Your answer must be an exact copy of the lines below, from the first through the one with "flex-col sm:flex-row items-start", with no pictures.
━━━━
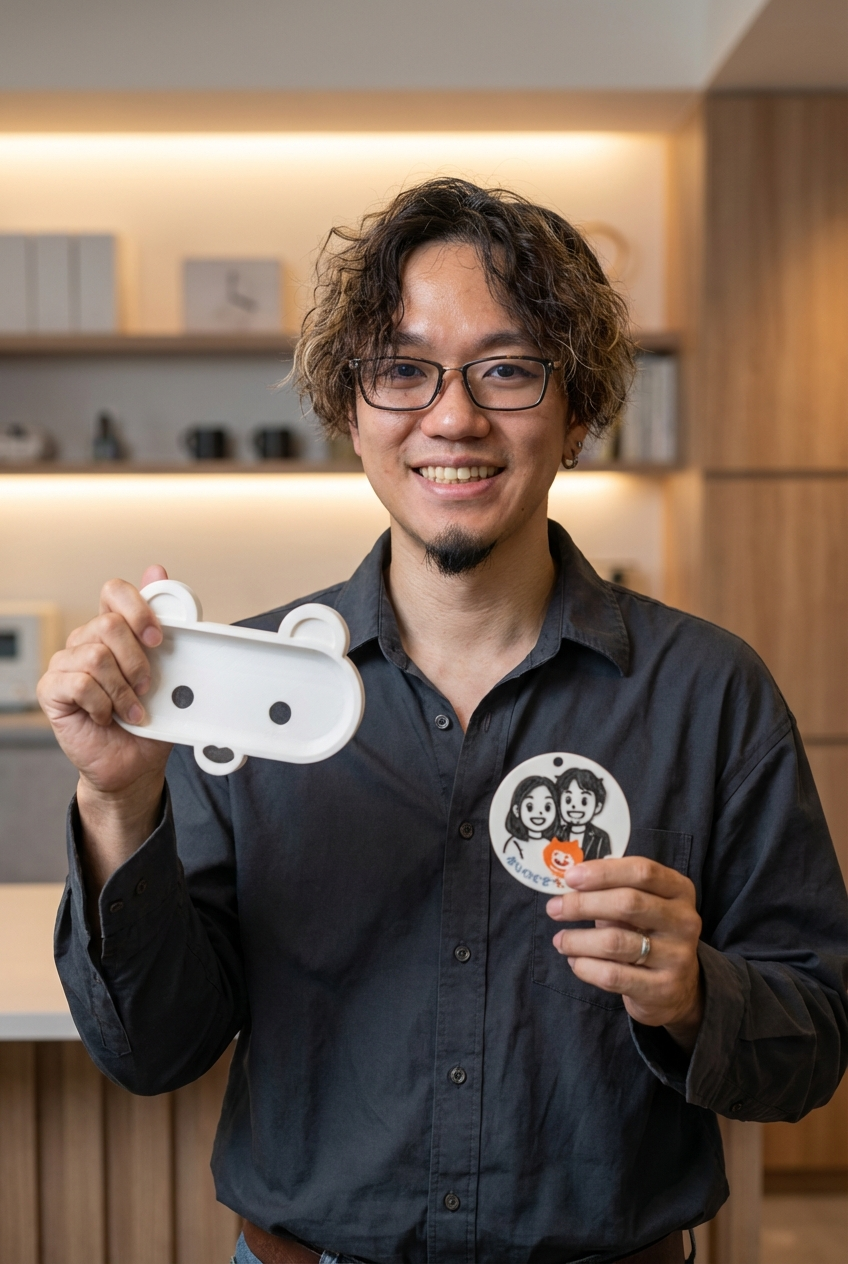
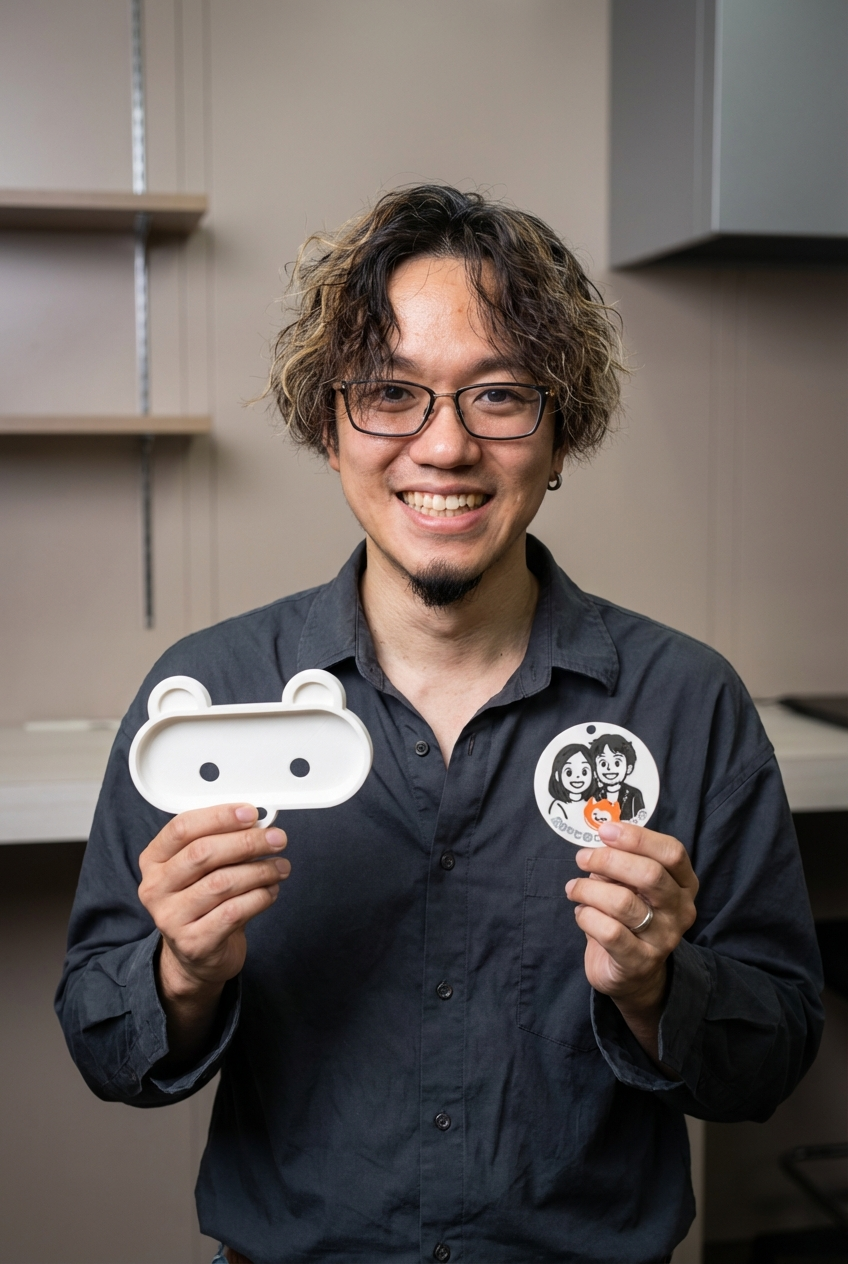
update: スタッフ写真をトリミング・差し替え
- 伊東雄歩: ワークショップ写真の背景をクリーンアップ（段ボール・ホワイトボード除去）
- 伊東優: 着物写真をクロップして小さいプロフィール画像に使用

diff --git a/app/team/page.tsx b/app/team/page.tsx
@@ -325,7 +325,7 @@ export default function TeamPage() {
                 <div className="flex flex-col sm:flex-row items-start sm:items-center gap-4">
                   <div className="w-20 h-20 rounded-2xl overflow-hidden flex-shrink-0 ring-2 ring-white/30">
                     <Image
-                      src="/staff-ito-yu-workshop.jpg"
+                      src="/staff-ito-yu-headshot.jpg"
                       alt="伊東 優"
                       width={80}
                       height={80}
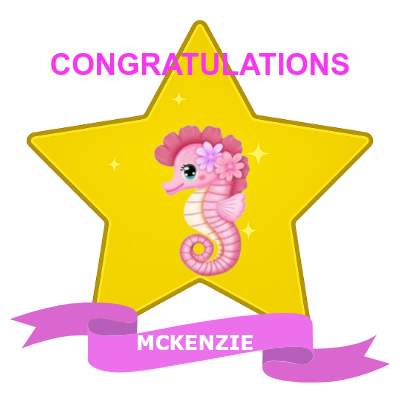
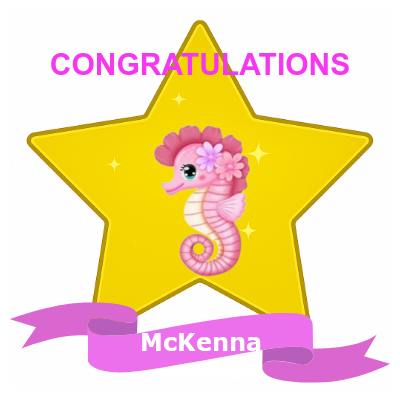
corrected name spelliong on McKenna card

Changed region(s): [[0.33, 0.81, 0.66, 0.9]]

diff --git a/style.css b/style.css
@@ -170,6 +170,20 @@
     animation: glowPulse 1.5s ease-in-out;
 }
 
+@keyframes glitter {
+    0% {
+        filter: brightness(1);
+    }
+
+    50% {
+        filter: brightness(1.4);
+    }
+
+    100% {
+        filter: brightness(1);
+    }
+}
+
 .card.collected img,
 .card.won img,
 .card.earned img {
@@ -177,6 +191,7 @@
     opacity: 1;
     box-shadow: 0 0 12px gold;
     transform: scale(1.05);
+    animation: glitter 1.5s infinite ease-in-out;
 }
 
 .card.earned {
━━━━
FINISHED TASK ::
update: スタッフ写真をトリミング・差し替え
- 伊東雄歩: ワークショップ写真の背景をクリーンアップ（段ボール・ホワイトボード除去）
- 伊東優: 着物写真をクロップして小さいプロフィール画像に使用

diff --git a/app/team/page.tsx b/app/team/page.tsx
@@ -325,7 +325,7 @@ export default function TeamPage() {
                 <div className="flex flex-col sm:flex-row items-start sm:items-center gap-4">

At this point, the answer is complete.